# [PROBLEM]
Scan the material that follows. Copy every line containing the word "README".

# [SUPPLIED MATERIAL]
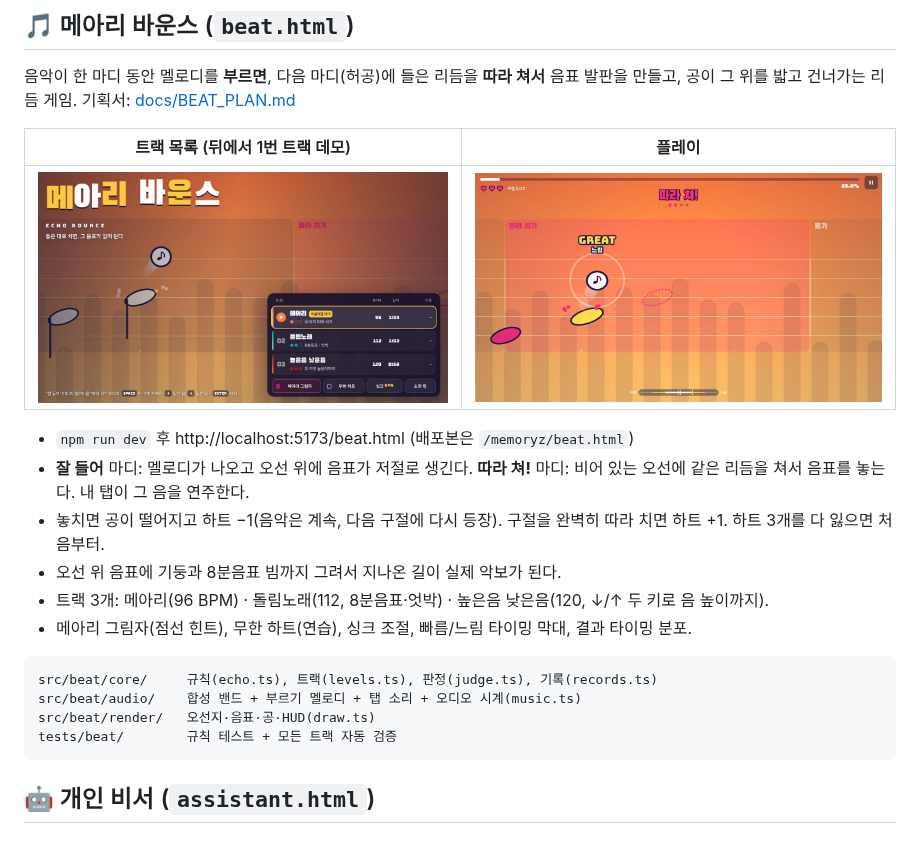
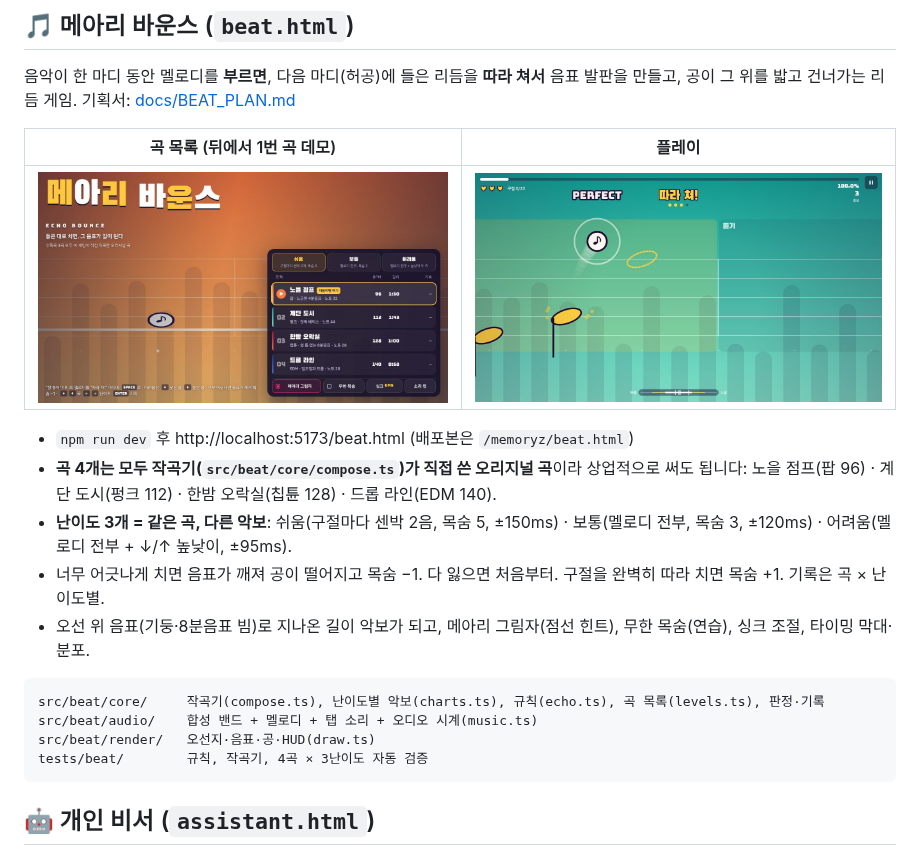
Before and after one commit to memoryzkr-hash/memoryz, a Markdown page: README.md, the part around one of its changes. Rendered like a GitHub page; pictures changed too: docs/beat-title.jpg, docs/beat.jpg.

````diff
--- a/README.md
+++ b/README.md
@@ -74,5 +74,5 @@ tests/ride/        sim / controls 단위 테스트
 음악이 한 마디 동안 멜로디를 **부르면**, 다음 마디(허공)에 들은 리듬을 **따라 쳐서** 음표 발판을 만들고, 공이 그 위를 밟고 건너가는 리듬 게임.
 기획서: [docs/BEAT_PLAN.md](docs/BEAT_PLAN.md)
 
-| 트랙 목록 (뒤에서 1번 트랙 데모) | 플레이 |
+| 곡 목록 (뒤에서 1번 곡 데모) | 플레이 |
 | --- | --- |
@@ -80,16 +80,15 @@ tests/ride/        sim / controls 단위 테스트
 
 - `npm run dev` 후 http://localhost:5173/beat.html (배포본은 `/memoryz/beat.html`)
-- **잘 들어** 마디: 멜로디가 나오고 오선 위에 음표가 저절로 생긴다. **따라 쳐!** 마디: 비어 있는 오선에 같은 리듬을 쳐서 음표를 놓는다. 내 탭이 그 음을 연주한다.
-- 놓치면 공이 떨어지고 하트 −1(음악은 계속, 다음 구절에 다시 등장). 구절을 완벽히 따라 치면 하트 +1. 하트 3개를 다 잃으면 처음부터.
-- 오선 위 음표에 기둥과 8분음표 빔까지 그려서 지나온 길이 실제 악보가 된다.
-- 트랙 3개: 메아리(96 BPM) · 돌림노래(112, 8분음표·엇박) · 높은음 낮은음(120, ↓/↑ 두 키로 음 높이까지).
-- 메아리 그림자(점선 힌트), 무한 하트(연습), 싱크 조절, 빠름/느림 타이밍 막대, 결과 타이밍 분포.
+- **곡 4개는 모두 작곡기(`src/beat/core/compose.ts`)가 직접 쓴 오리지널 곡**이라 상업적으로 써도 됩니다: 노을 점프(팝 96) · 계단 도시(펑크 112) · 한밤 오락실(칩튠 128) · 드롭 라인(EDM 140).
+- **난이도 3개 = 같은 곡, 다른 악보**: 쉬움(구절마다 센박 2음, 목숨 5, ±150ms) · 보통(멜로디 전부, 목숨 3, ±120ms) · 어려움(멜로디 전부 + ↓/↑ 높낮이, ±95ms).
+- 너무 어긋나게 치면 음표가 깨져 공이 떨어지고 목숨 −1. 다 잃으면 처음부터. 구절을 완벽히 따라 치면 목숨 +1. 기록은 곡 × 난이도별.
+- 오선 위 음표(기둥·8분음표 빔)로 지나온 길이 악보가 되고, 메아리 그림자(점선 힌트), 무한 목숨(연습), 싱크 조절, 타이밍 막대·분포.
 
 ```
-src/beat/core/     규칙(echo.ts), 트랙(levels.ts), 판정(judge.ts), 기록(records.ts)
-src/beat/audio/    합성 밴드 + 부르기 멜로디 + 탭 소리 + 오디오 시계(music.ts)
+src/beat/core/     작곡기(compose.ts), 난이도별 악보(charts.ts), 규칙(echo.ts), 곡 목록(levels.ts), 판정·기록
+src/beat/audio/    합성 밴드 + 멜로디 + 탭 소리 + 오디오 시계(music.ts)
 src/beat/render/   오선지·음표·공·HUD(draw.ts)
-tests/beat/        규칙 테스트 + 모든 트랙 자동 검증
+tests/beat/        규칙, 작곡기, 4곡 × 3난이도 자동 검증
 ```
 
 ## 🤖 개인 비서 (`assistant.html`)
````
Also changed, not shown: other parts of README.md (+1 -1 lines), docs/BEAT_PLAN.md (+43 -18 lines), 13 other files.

* * *

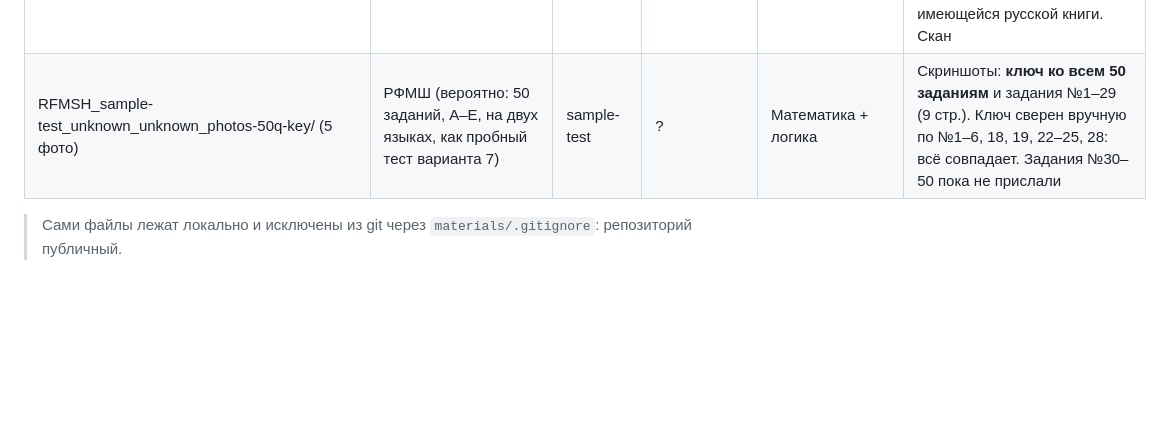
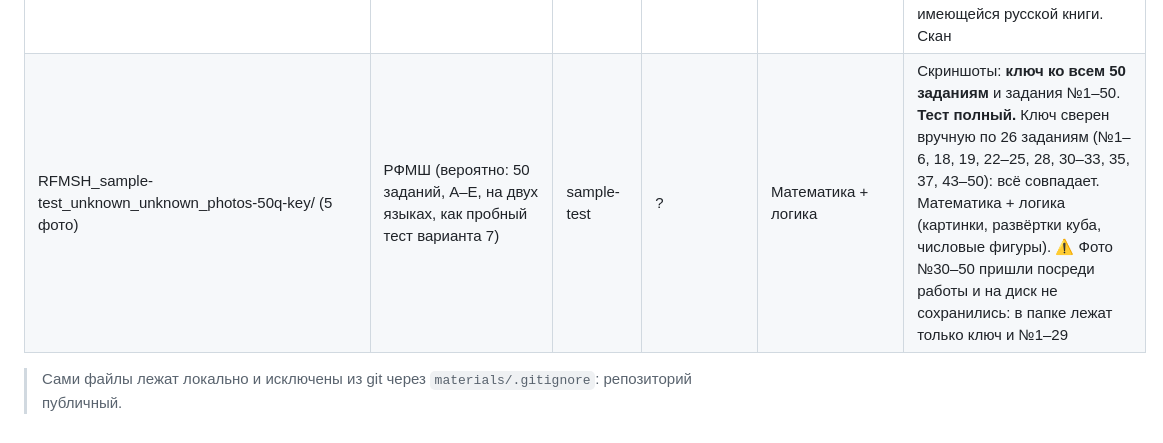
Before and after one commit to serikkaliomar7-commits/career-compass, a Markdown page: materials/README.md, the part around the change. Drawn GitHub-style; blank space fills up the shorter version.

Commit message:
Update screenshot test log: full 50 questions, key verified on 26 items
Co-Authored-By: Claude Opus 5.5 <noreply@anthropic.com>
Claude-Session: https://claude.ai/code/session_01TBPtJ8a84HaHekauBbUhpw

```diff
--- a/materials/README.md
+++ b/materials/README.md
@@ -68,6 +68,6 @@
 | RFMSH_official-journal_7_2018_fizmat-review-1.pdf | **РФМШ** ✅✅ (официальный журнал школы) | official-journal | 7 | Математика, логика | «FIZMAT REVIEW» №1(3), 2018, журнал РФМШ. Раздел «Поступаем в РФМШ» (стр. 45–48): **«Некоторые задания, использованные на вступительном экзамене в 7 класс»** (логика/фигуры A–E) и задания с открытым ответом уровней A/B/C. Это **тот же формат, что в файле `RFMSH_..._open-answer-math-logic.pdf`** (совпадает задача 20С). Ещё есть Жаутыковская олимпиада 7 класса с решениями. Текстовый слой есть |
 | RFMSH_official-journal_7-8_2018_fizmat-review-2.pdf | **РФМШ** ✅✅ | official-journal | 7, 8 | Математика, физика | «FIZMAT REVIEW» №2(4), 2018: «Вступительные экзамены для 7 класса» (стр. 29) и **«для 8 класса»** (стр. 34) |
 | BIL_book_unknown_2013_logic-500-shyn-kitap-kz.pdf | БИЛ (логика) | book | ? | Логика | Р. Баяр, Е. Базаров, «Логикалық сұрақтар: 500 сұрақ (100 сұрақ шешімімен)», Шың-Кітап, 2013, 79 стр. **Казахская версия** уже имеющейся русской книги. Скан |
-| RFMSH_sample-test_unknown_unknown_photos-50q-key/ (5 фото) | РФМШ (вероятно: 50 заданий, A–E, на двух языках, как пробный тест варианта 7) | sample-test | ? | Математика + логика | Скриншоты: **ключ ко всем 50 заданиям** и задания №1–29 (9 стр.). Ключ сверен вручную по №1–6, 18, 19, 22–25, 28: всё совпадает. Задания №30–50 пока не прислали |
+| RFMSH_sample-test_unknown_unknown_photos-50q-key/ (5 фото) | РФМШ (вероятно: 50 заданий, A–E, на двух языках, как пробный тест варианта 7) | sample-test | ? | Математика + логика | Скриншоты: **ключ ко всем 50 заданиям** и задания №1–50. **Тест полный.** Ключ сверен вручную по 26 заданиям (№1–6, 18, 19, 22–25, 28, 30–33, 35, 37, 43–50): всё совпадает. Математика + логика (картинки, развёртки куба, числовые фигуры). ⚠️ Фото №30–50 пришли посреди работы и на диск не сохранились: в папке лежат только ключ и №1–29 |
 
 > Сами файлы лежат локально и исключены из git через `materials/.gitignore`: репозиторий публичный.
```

# [SOLUTION]
Before and after one commit to memoryzkr-hash/memoryz, a Markdown page: README.md, the part around one of its changes. Rendered like a GitHub page; pictures changed too: docs/beat-title.jpg, docs/beat.jpg.
--- a/README.md
+++ b/README.md
Also changed, not shown: other parts of README.md (+1 -1 lines), docs/BEAT_PLAN.md (+43 -18 lines), 13 other files.
Before and after one commit to serikkaliomar7-commits/career-compass, a Markdown page: materials/README.md, the part around the change. Drawn GitHub-style; blank space fills up the shorter version.
--- a/materials/README.md
+++ b/materials/README.md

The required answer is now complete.